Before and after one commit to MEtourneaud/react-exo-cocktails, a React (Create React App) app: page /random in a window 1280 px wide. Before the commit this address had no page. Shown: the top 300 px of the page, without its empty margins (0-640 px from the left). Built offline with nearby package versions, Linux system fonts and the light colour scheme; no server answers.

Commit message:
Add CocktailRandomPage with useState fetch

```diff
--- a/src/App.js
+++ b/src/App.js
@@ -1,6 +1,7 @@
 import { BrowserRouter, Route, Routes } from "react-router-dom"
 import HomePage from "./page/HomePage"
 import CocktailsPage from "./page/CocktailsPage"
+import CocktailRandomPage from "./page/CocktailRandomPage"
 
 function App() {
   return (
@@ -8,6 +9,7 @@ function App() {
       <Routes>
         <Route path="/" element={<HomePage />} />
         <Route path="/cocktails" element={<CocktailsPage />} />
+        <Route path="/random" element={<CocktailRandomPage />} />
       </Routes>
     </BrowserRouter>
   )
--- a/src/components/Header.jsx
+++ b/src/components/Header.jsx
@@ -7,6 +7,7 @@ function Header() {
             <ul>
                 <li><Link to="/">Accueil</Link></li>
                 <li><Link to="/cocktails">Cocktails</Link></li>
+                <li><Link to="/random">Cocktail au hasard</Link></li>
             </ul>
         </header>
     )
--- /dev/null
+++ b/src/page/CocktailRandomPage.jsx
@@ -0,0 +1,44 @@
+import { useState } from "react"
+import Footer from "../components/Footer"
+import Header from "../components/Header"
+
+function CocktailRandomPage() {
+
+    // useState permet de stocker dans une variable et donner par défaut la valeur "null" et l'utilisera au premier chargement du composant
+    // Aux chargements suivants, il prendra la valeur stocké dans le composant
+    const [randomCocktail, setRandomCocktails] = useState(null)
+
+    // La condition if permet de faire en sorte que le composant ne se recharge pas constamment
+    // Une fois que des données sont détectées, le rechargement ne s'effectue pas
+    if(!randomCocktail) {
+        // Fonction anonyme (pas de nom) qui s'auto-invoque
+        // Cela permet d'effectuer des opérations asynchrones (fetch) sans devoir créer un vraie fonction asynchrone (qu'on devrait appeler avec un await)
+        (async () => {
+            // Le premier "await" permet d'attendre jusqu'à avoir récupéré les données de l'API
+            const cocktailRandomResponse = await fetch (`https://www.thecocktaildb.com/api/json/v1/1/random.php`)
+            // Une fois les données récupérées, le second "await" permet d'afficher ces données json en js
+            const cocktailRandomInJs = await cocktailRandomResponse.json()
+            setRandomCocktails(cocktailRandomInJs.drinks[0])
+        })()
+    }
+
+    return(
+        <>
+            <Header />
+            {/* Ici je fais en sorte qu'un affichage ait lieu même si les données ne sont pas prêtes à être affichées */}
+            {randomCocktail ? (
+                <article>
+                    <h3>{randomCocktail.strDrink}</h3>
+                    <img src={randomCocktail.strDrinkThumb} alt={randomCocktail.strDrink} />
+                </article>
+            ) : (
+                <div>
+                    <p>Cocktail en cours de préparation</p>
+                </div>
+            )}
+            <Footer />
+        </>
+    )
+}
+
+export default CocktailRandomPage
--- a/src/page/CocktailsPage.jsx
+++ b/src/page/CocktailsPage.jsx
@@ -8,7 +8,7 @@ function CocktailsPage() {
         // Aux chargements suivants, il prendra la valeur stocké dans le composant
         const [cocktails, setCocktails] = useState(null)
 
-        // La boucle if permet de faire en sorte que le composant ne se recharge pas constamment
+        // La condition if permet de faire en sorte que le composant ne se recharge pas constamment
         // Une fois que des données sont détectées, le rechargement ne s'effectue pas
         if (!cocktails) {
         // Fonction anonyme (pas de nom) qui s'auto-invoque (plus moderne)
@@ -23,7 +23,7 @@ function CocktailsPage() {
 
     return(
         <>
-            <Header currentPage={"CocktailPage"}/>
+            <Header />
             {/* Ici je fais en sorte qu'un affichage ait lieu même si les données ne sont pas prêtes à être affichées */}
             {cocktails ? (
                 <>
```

-=-=-

» **Problem to work on**:
Please find each line in the records above that holds the word "components", and copy it.

» **Answer to the problem**:
--- a/src/components/Header.jsx
+++ b/src/components/Header.jsx
+import Footer from "../components/Footer"
+import Header from "../components/Header"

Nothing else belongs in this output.